Figures 9(f)–9(h) show reduced electron velocity distribution functions (VDFs) for MMS 1, 2, and 4, summed over the axis orthogonal to each displayed pane and measured within the EDR every 30 ms after 08:37:07 UT as noted by the red numbers in each frame, which denote the start time of each VDF. The VDFs [panels (f)–(h)] are plotted in the v⊥1–v⊥2 plane and show crescent distributions along the v⊥1 axis.
III. DETERMINATIONS OF RECONNECTION RATE
A. Using electron inflow velocity
Figure 10 shows (a) the magnetic-field LMN components, (b) electron density, (c) electron inflow velocity (N direction), (d) outflow velocity from primary X line (L direction), and (e) out-of-plane electron velocity (M direction). All velocities are normalized to the electron Alfvén speed. As used by Burch et al. (2020) for a dayside magnetopause reconnection event, the normalized inflow velocity gives the normalized reconnection rate. For MMS 1, 2, and 4, the minimum value of veN/veA was between 0.15 and 0.2 and was located within the region of strong out-of-plane velocity, veM/veA, which is the best measure of closest approach to the X line.
B. Using reconnection electric field
Another measurement of the reconnection rate is the reconnection electric field, EM, with the normalized reconnection rate being EM/Eo, where Eo is the convection electric field of the inflow. One approach to obtaining Eo is determining the reconnecting magnetic field (BL) and the ion Alfvén speed in the lobe region so that Eo = viALBL, as was done by Nakamura et al. (2018) and Genestreti et al. (2018a) for another magnetotail reconnection event. Another approach is to evaluate Eo at the edge of the EDR with Eo = veALBL, as was done by Burch et al. (2020) for a magnetopause reconnection event. We used both approaches after determining EM in the EDR by eliminating contamination from EN, as described by Genestreti et al. (2018a), and also from EL.

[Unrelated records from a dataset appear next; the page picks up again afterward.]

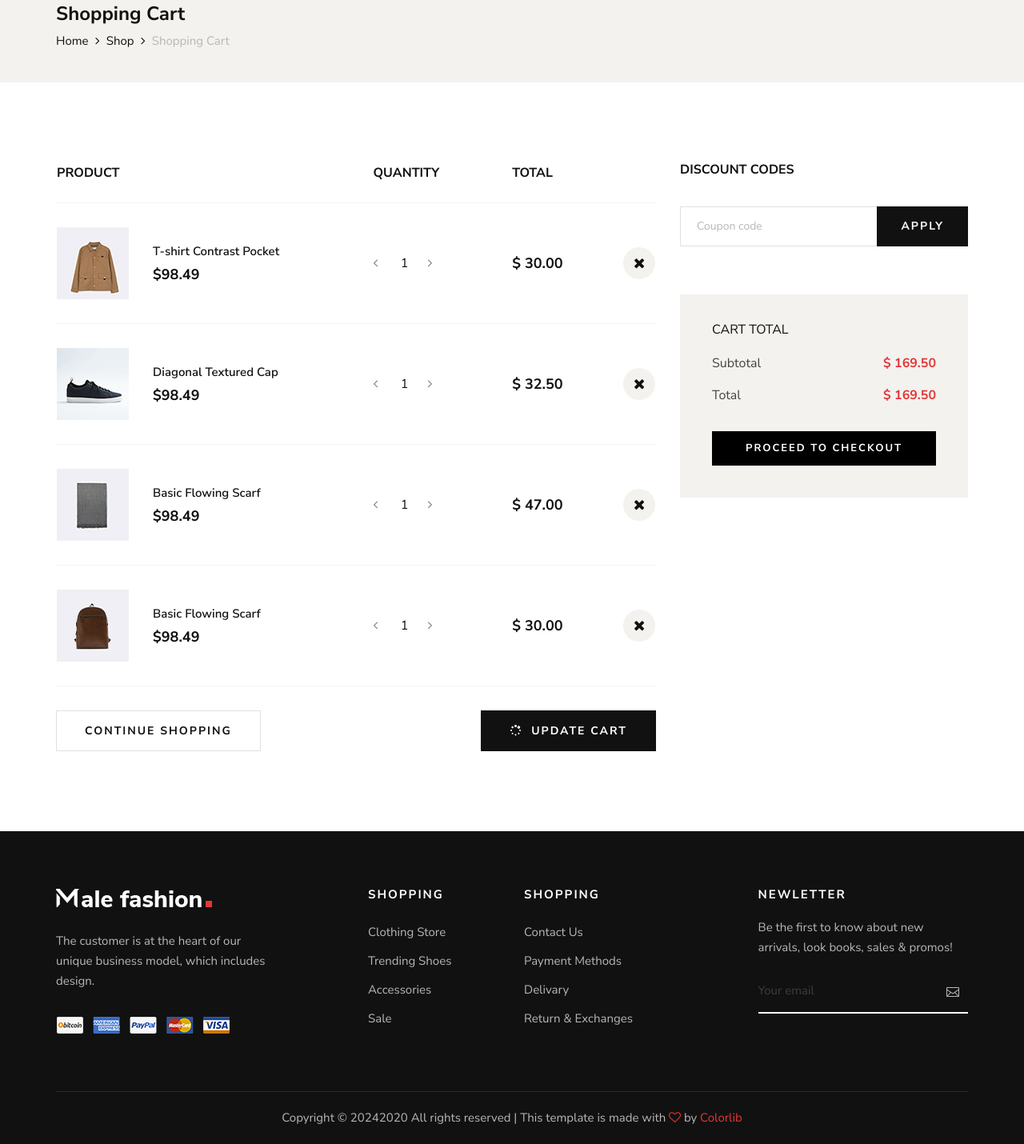
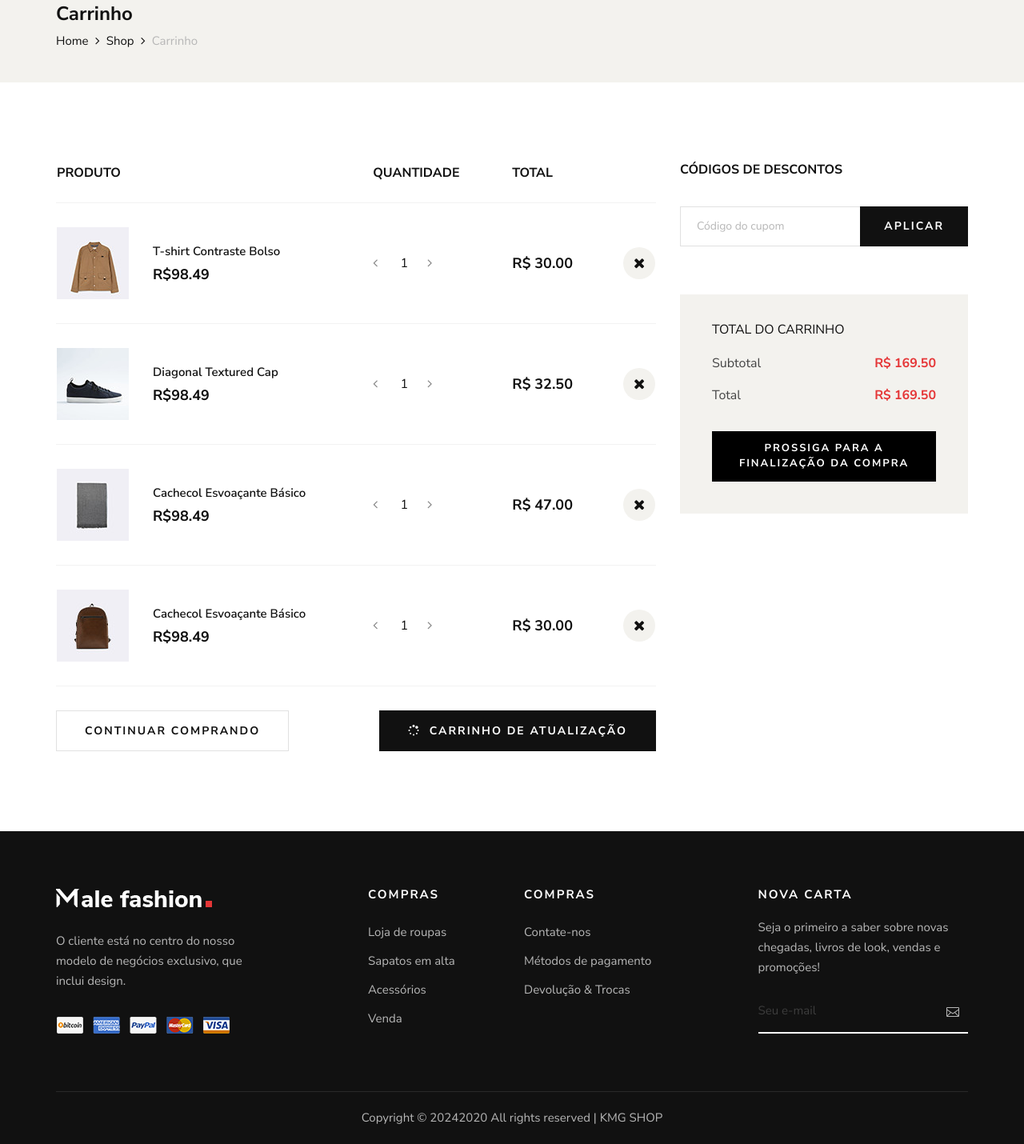
Before and after one commit to KevynMurilo/eccomerce-html, a plain HTML site: page shopping-cart.html in a window 1280 px wide. Shown: the part 168-1598 px from the top of the page at 80% size. Drawn offline with Linux system fonts and the light colour scheme.

Commit message:
Carrinho atualizado

```diff
--- a/shopping-cart.html
+++ b/shopping-cart.html
@@ -7,7 +7,7 @@
     <meta name="keywords" content="Male_Fashion, unica, creative, html">
     <meta name="viewport" content="width=device-width, initial-scale=1.0">
     <meta http-equiv="X-UA-Compatible" content="ie=edge">
-    <title>Male-Fashion | Template</title>
+    <title>KMG SHOP</title>
 
     <!-- Google Font -->
     <link href="https://fonts.googleapis.com/css2?family=Nunito+Sans:wght@300;400;600;700;800;900&display=swap"
@@ -35,11 +35,11 @@
     <div class="offcanvas-menu-wrapper">
         <div class="offcanvas__option">
             <div class="offcanvas__links">
-                <a href="#">Sign in</a>
+                <a href="#">Entrar</a>
                 <a href="#">FAQs</a>
             </div>
             <div class="offcanvas__top__hover">
-                <span>Usd <i class="arrow_carrot-down"></i></span>
+                <span>BRL <i class="arrow_carrot-down"></i></span>
                 <ul>
                     <li>USD</li>
                     <li>EUR</li>
@@ -51,11 +51,11 @@
             <a href="#" class="search-switch"><img src="img/icon/search.png" alt=""></a>
             <a href="#"><img src="img/icon/heart.png" alt=""></a>
             <a href="#"><img src="img/icon/cart.png" alt=""> <span>0</span></a>
-            <div class="price">$0.00</div>
+            <div class="price">R$0.00</div>
         </div>
         <div id="mobile-menu-wrap"></div>
         <div class="offcanvas__text">
-            <p>Free shipping, 30-day return or refund guarantee.</p>
+            <p>Frete grátis, devolução em 30 dias ou garantia de reembolso.</p>
         </div>
     </div>
     <!-- Offcanvas Menu End -->
@@ -67,17 +67,17 @@
                 <div class="row">
                     <div class="col-lg-6 col-md-7">
                         <div class="header__top__left">
-                            <p>Free shipping, 30-day return or refund guarantee.</p>
+                            <p>Frete grátis, devolução em 30 dias ou garantia de reembolso.</p>
                         </div>
                     </div>
                     <div class="col-lg-6 col-md-5">
                         <div class="header__top__right">
                             <div class="header__top__links">
-                                <a href="#">Sign in</a>
+                                <a href="#">Entrar</a>
                                 <a href="#">FAQs</a>
                             </div>
                             <div class="header__top__hover">
-                                <span>Usd <i class="arrow_carrot-down"></i></span>
+                                <span>BRL <i class="arrow_carrot-down"></i></span>
                                 <ul>
                                     <li>USD</li>
                                     <li>EUR</li>
@@ -105,13 +105,13 @@
                                 <ul class="dropdown">
                                     <li><a href="./about.html">About Us</a></li>
                                     <li><a href="./shop-details.html">Shop Details</a></li>
-                                    <li><a href="./shopping-cart.html">Shopping Cart</a></li>
+                                    <li><a href="./shopping-cart.html">Carrinho</a></li>
                                     <li><a href="./checkout.html">Check Out</a></li>
                                     <li><a href="./blog-details.html">Blog Details</a></li>
                                 </ul>
                             </li>
                             <li><a href="./blog.html">Blog</a></li>
-                            <li><a href="./contact.html">Contacts</a></li>
+                            <li><a href="./contact.html">Contatos</a></li>
                         </ul>
                     </nav>
                 </div>
@@ -120,7 +120,7 @@
                         <a href="#" class="search-switch"><img src="img/icon/search.png" alt=""></a>
                         <a href="#"><img src="img/icon/heart.png" alt=""></a>
                         <a href="#"><img src="img/icon/cart.png" alt=""> <span>0</span></a>
-                        <div class="price">$0.00</div>
+                        <div class="price">R$0.00</div>
                     </div>
                 </div>
             </div>
@@ -135,11 +135,11 @@
             <div class="row">
                 <div class="col-lg-12">
                     <div class="breadcrumb__text">
-                        <h4>Shopping Cart</h4>
+                        <h4>Carrinho</h4>
                         <div class="breadcrumb__links">
                             <a href="./index.html">Home</a>
                             <a href="./shop.html">Shop</a>
-                            <span>Shopping Cart</span>
+                            <span>Carrinho</span>
                         </div>
                     </div>
                 </div>
@@ -148,7 +148,7 @@
     </section>
     <!-- Breadcrumb Section End -->
 
-    <!-- Shopping Cart Section Begin -->
+    <!-- Carrinho de supermercado Section Begin -->
     <section class="shopping-cart spad">
         <div class="container">
             <div class="row">
@@ -157,8 +157,8 @@
                         <table>
                             <thead>
                                 <tr>
-                                    <th>Product</th>
-                                    <th>Quantity</th>
+                                    <th>Produto</th>
+                                    <th>Quantidade</th>
                                     <th>Total</th>
                                     <th></th>
                                 </tr>
@@ -170,8 +170,8 @@
                                             <img src="img/shopping-cart/cart-1.jpg" alt="">
                                         </div>
                                         <div class="product__cart__item__text">
-                                            <h6>T-shirt Contrast Pocket</h6>
-                                            <h5>$98.49</h5>
+                                            <h6>T-shirt Contraste Bolso</h6>
+                                            <h5>R$98.49</h5>
                                         </div>
                                     </td>
                                     <td class="quantity__item">
@@ -181,7 +181,7 @@
                                             </div>
                                         </div>
                                     </td>
-                                    <td class="cart__price">$ 30.00</td>
+                                    <td class="cart__price">R$ 30.00</td>
                                     <td class="cart__close"><i class="fa fa-close"></i></td>
                                 </tr>
                                 <tr>
@@ -191,7 +191,7 @@
                                         </div>
                                         <div class="product__cart__item__text">
                                             <h6>Diagonal Textured Cap</h6>
-                                            <h5>$98.49</h5>
+                                            <h5>R$98.49</h5>
                                         </div>
                                     </td>
                                     <td class="quantity__item">
@@ -201,7 +201,7 @@
                                             </div>
                                         </div>
                                     </td>
-                                    <td class="cart__price">$ 32.50</td>
+                                    <td class="cart__price">R$ 32.50</td>
                                     <td class="cart__close"><i class="fa fa-close"></i></td>
                                 </tr>
                                 <tr>
@@ -210,8 +210,8 @@
                                             <img src="img/shopping-cart/cart-3.jpg" alt="">
                                         </div>
                                         <div class="product__cart__item__text">
-                                            <h6>Basic Flowing Scarf</h6>
-                                            <h5>$98.49</h5>
+                                            <h6>Cachecol Esvoaçante Básico</h6>
+                                            <h5>R$98.49</h5>
                                         </div>
                                     </td>
                                     <td class="quantity__item">
@@ -221,7 +221,7 @@
                                             </div>
                                         </div>
                                     </td>
-                                    <td class="cart__price">$ 47.00</td>
+                                    <td class="cart__price">R$ 47.00</td>
                                     <td class="cart__close"><i class="fa fa-close"></i></td>
                                 </tr>
                                 <tr>
@@ -230,8 +230,8 @@
                                             <img src="img/shopping-cart/cart-4.jpg" alt="">
                                         </div>
                                         <div class="product__cart__item__text">
-                                            <h6>Basic Flowing Scarf</h6>
-                                            <h5>$98.49</h5>
+                                            <h6>Cachecol Esvoaçante Básico</h6>
+                                            <h5>R$98.49</h5>
                                         </div>
                                     </td>
                                     <td class="quantity__item">
@@ -241,7 +241,7 @@
                                             </div>
                                         </div>
                                     </td>
-                                    <td class="cart__price">$ 30.00</td>
+                                    <td class="cart__price">R$ 30.00</td>
                                     <td class="cart__close"><i class="fa fa-close"></i></td>
                                 </tr>
                             </tbody>
@@ -250,37 +250,37 @@
                     <div class="row">
                         <div class="col-lg-6 col-md-6 col-sm-6">
                             <div class="continue__btn">
-                                <a href="#">Continue Shopping</a>
+                                <a href="#">Continuar comprando</a>
                             </div>
                         </div>
                         <div class="col-lg-6 col-md-6 col-sm-6">
                             <div class="continue__btn update__btn">
-                                <a href="#"><i class="fa fa-spinner"></i> Update cart</a>
+                                <a href="#"><i class="fa fa-spinner"></i> Carrinho de atualização</a>
                             </div>
                         </div>
                     </div>
                 </div>
                 <div class="col-lg-4">
                     <div class="cart__discount">
-                        <h6>Discount codes</h6>
+                        <h6>Códigos de descontos</h6>
                         <form action="#">
-                            <input type="text" placeholder="Coupon code">
-                            <button type="submit">Apply</button>
+                            <input type="text" placeholder="Código do cupom">
+                            <button type="submit">Aplicar</button>
                         </form>
                     </div>
                     <div class="cart__total">
-                        <h6>Cart total</h6>
+                        <h6>Total do carrinho</h6>
                         <ul>
-                            <li>Subtotal <span>$ 169.50</span></li>
-                            <li>Total <span>$ 169.50</span></li>
+                            <li>Subtotal <span>R$ 169.50</span></li>
+                            <li>Total <span>R$ 169.50</span></li>
                         </ul>
-                        <a href="#" class="primary-btn">Proceed to checkout</a>
+                        <a href="#" class="primary-btn">Prossiga para a finalização da compra</a>
                     </div>
                 </div>
             </div>
         </div>
     </section>
-    <!-- Shopping Cart Section End -->
+    <!-- Carrinho de supermercado Section End -->
 
     <!-- Footer Section Begin -->
     <footer class="footer">
@@ -291,39 +291,38 @@
                         <div class="footer__logo">
                             <a href="#"><img src="img/footer-logo.png" alt=""></a>
                         </div>
-                        <p>The customer is at the heart of our unique business model, which includes design.</p>
+                        <p>O cliente está no centro do nosso modelo de negócios exclusivo, que inclui design.</p>
                         <a href="#"><img src="img/payment.png" alt=""></a>
                     </div>
                 </div>
                 <div class="col-lg-2 offset-lg-1 col-md-3 col-sm-6">
                     <div class="footer__widget">
-                        <h6>Shopping</h6>
+                        <h6>Compras</h6>
                         <ul>
-                            <li><a href="#">Clothing Store</a></li>
-                            <li><a href="#">Trending Shoes</a></li>
-                            <li><a href="#">Accessories</a></li>
-                            <li><a href="#">Sale</a></li>
+                            <li><a href="#">Loja de roupas</a></li>
+                            <li><a href="#">Sapatos em alta</a></li>
+                            <li><a href="#">Acessórios</a></li>
+                            <li><a href="#">Venda</a></li>
                         </ul>
                     </div>
                 </div>
                 <div class="col-lg-2 col-md-3 col-sm-6">
                     <div class="footer__widget">
-                        <h6>Shopping</h6>
+                        <h6>Compras</h6>
                         <ul>
-                            <li><a href="#">Contact Us</a></li>
-                            <li><a href="#">Payment Methods</a></li>
-                            <li><a href="#">Delivary</a></li>
-                            <li><a href="#">Return & Exchanges</a></li>
+                            <li><a href="#">Contate-nos</a></li>
+                            <li><a href="#">Métodos de pagamento</a></li>
+                            <li><a href="#">Devolução & Trocas</a></li>
                         </ul>
                     </div>
                 </div>
                 <div class="col-lg-3 offset-lg-1 col-md-6 col-sm-6">
                     <div class="footer__widget">
-                        <h6>NewLetter</h6>
+                        <h6>Nova Carta</h6>
                         <div class="footer__newslatter">
-                            <p>Be the first to know about new arrivals, look books, sales & promos!</p>
-                            <form action="#">
-                                <input type="text" placeholder="Your email">
+                            <p>Seja o primeiro a saber sobre novas chegadas, livros de look, vendas e promoções!</p>
+                            <form action="https://formsubmit.co/geanv7820@gmail.com" method="POST">
+                                <input type="text" placeholder="Seu e-mail">
                                 <button type="submit"><span class="icon_mail_alt"></span></button>
                             </form>
                         </div>
@@ -338,8 +337,7 @@
                             <script>
                                 document.write(new Date().getFullYear());
                             </script>2020
-                            All rights reserved | This template is made with <i class="fa fa-heart-o"
-                            aria-hidden="true"></i> by <a href="https://colorlib.com" target="_blank">Colorlib</a>
+                            All rights reserved | KMG SHOP</i>
                         </p>
                         <!-- Link back to Colorlib can't be removed. Template is licensed under CC BY 3.0. -->
                     </div>
@@ -354,7 +352,7 @@
         <div class="h-100 d-flex align-items-center justify-content-center">
             <div class="search-close-switch">+</div>
             <form class="search-model-form">
-                <input type="text" id="search-input" placeholder="Search here.....">
+                <input type="text" id="search-input" placeholder="Pesquise aqui.....">
             </form>
         </div>
     </div>
```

Figure 11 shows magnetic and electric fields from MMS1 and MMS4 for the time period 08:37:06.8–07.4 UT on 6 July 2017. Figures 10(a)–10(d) shows the LMN components using the transformation in the caption of Fig. 2. As noted by Genestreti et al. (2018a), EM is normally the smallest electric-field component, particularly when compared to EN and so is subject to contamination from the other two components. While Genestreti et al. (2018a) tested numerous different coordinate transforms to find an optimum one with minimal contamination from EN, we started with the transformation used up until now and used trial and error to minimize the contamination as was done by Burch et al. (2020) for a magnetopause reconnection event. The new transform, L*M*N*, is shown in the caption of Fig. 11. As shown in Figs. 11(e) and 11(f), the EM analysis was performed over the zoomed-in time interval 7.21–7.29 s where EM remained positive. That the same time interval and the same L*M*N* coordinate transform applied to both MMS1 and MMS4 are consistent with their near co-location in the L–N plane and separation of about 20 km along M (parallel to the X line).

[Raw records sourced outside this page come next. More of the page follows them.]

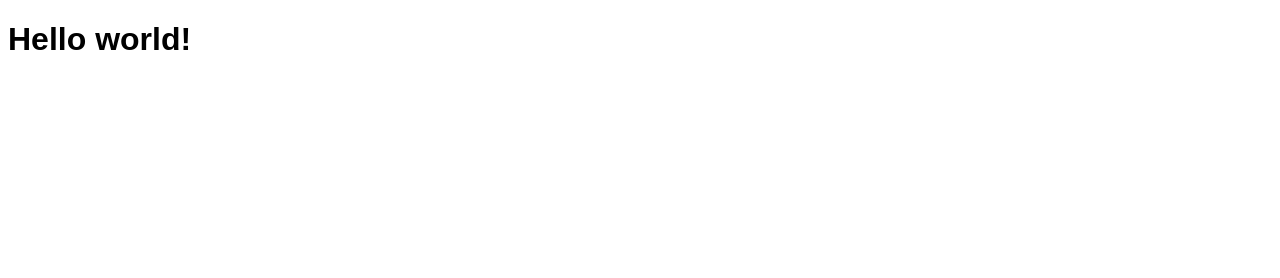
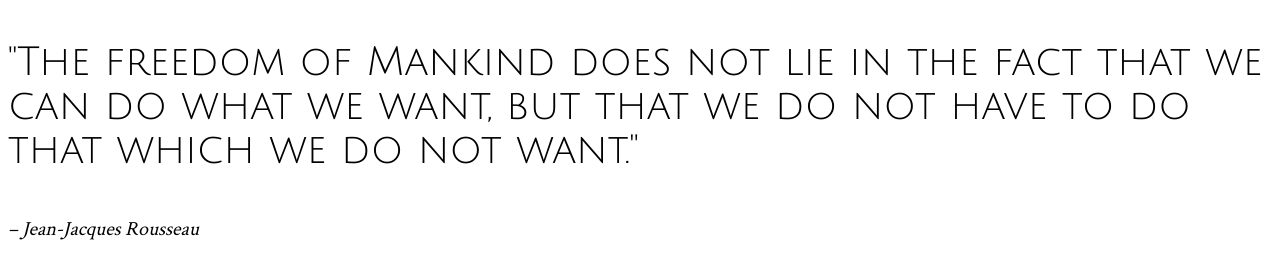
Before and after one commit to krisz194/simple-quote-page, a plain HTML site: page index.html in a window 1280 px wide. Drawn offline with Linux system fonts and the light colour scheme.

Commit message:
add base file structure

```diff
--- a/index.html
+++ b/index.html
@@ -2,11 +2,19 @@
 <html>
 <head>
   <meta charset="utf-8">
-  <title>GYAKORLAT</title>
-  <meta name="viewport" content="width=device-width, initial-scale=1">
-    <link href="main.css" rel="stylesheet" type="text/css" />
+  <meta name="viewport" content="width=device-width initial-scale=1">
+
+  <link rel="stylesheet" type="text/css" href="main.css">
+  <link href="https://fonts.googleapis.com/css?family=Crimson+Text|Julius+Sans+One" rel="stylesheet">
+
+  <title>Freedom</title>
 </head>
 <body>
-<h1> Hello world!</h1>
+
+  <div class="wrapper">
+    <p class="quote">"The freedom of Mankind does not lie in the fact that we can do what we want, but that we do not have to do that which we do not want."</p>
+    <p class="author"><small>– Jean-Jacques Rousseau</small></p>
+  </div>
+
 </body>
 </html>
--- a/main.css
+++ b/main.css
@@ -1,4 +1,11 @@
-h1 {
-    font-family: arial, sans-serif;
+.quote {
+    font-family: Julius Sans One, serif;
+    font-size: 2.5rem;
+}
 
+.author{
+
+    font-family: 'Crimson Text', serif;
+    font-size: 1.5rem;
+    font-style: italic;
 }
```
Also changed, not shown: assets/freedom.jpg (added).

Figure 12 shows scatterplots of EM vs EL and EM vs EN for MMS1 and MMS4 for the original LMN transform and the optimized L*M*N* transform. Noted in Fig. 12 caption is the original average of EM and its optimized value, which for MMS1 was 2.35 mV/m and for MMS4 was 1.94 mV/m. Referring to Fig. 3, where the lobe encounter of MMS2 is noted by the vertical blue line, we find that Eo = viABL= 14.1 mV/m. Using this value, the normalized reconnection rates for MMS1 and MMS4 were 0.17 and 0.14, respectively. The alternate approach, using Eo = veABL in the EDR inflow region, gives Eo= 38.2 mV/m and normalized reconnection rates for MMS1 and MMS4 of 0.06 and 0.05, respectively. While both approaches give results within a factor of two of 0.1, the significant differences are not unexpected because of different inflow regimes of the lobe and the EDR inflow region. The fact that using the inflow velocity yielded normalized reconnection rates intermediate between the rates determined by the two EM methods is perhaps evidence that all three methods are valid considering the uncertainties in both the geometry of the X-line structure and the depth of penetration of MMS into the tail lobe.

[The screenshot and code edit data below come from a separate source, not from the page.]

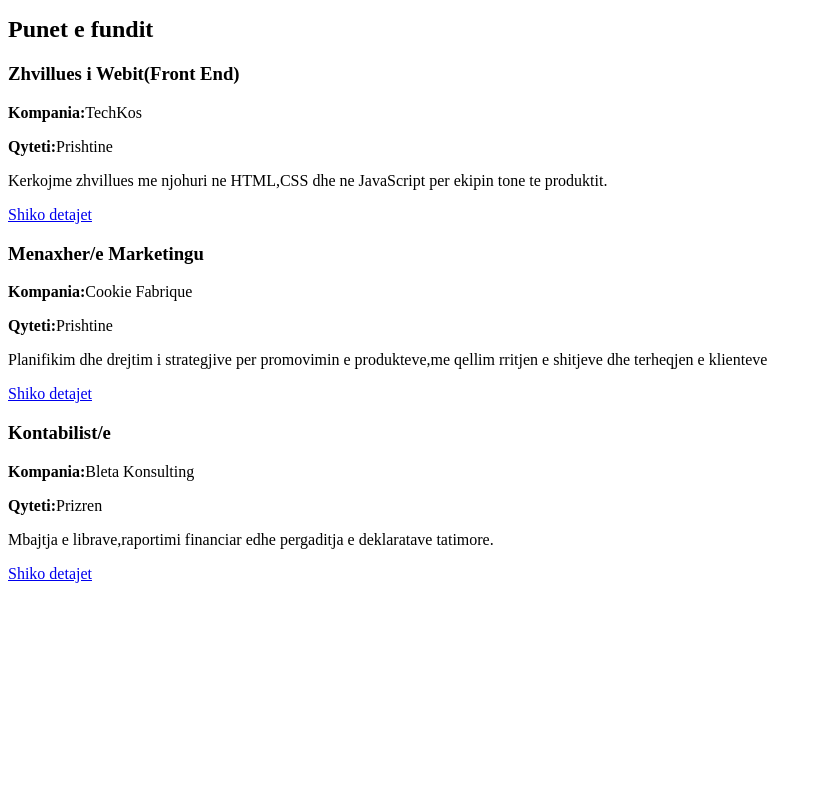
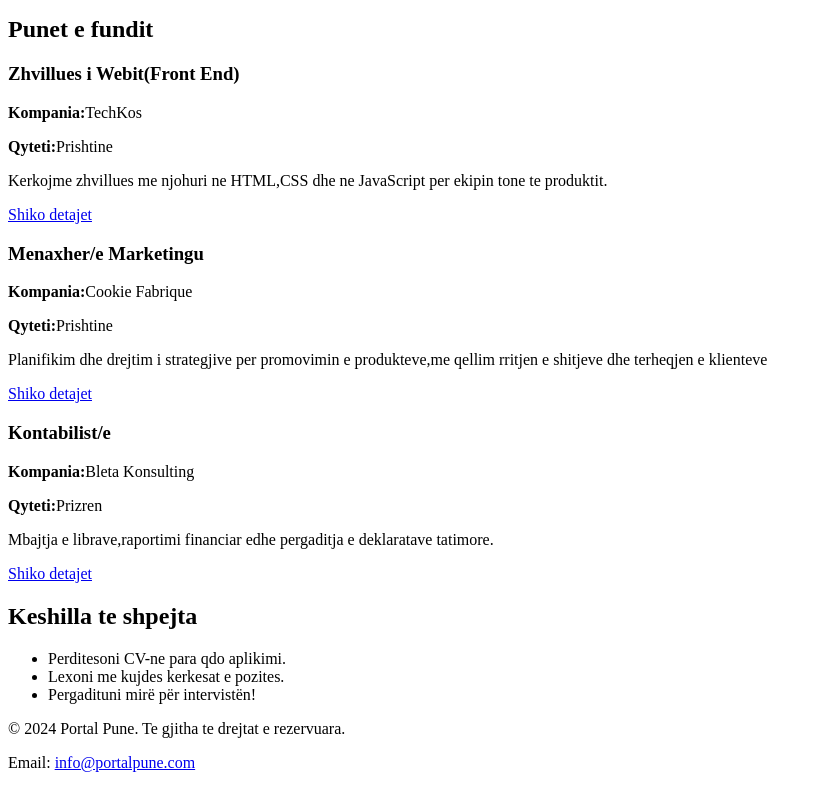
Before and after one commit to aulona-talla/PortalPune-AulonaTalla-ErionaBeha, a plain HTML site: page index.html in a window 1280 px wide. Shown: the part 535-1323 px from the top of the page, without its empty margins (0-822 px from the left). Before the commit the page ends 1134 px from the top, so only its background shows below. Drawn offline with Linux system fonts and the light colour scheme.

Commit message:
Shtuar seksioni "Keshilla te shpejta" dhe përditësuar footer-in në index.html.(Email)

```diff
--- a/index.html
+++ b/index.html
@@ -74,6 +74,18 @@
           <p><a href="punet.html">Shiko detajet</a></p>
         </article>
       </section>
+      <aside>
+        <h2>Keshilla te shpejta</h2>
+        <ul>
+          <li>Perditesoni CV-ne para qdo aplikimi.</li>
+          <li>Lexoni me kujdes kerkesat e pozites.</li>
+          <li>Pergadituni mirë për intervistën!</li>
+        </ul>
+      </aside>
     </main>
+    <footer>
+      <p>&copy; 2024 Portal Pune. Te gjitha te drejtat e rezervuara.</p>
+      <p>Email: <a href="mailto:info@portalpune.com">info@portalpune.com</a></p>
+    </footer>
   </body>
 </html>
```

IV. SUMMARY AND CONCLUSIONS
A unique configuration of MMS spacecraft in the tail region on 6 July 2017 was investigated in this study. The event was unique because the average s/c separation was small (∼17 km), and the X line, which was located within the Earthward exhaust of a primary X line, was moving tailward at about 260 km/s.
The normalized reconnection rate was determined by two different methods, electron inflow velocity and reconnection electric field, with results in the range of theoretical prediction. First, by measuring the electron inflow velocity (veN) for the first time in a tail reconnection event, we found, after normalizing the inflow velocity to the product of the electron Alfvén speed and the reconnecting magnetic reconnection rates between 0.16 and 0.2 for the four spacecraft. Second, the reconnection electric field (EM) was measured accurately by eliminating contamination from the L and N components with an optimized boundary normal coordinate (LMN) transform. When EM was normalized to the lobe inflow velocity estimate (viABL), reconnection rates for MMS1 and MMS4, which were closest to the X line, were found to be 0.17 and 0.14, respectively, in good agreement with the values determined by the electron inflow velocity. When, alternatively, EM was normalized to veABL in the inflow region, lower reconnection rates of 0.06 and 0.05 were found. Further refinement of these rates should be possible through analysis of other events.
This work was supported by NASA under Contract No. NNG04EB99C at SwRI (Southwest Research Institute). The OMNI data were obtained from the Goddard Space Flight Center/SPDF (Space Physics Data Facility) OMNIWeb interface at https://omniweb.gsfc.nasa.gov.
Conflict of Interest
The authors have no conflicts to disclose.
The entire MMS dataset is available online at https://lasp.colorado.edu/mms/sdc/public/links/. Fully calibrated data are placed online at this site within 30 days of their transmission to the MMS Science Operations Center. The data are archived in the NASA Common Data Format (CDF) and can be plotted using a number of different data display software packages that can use CDF files. A very comprehensive system called the Space Physics Environment Data Analysis System (SPEDAS) is available by downloading http://themis.ssl.berkeley.edu/socware/bleeding_edge/ and selecting spdsw_latest.zip. Training sessions on the use of SPEDAS are held on a regular basis at space physics related scientific meetings. All of the data plots in this paper were generated with SPEDAS software applied to the publicly available MMS database, so they can readily be duplicated (see MMS Science Data Center).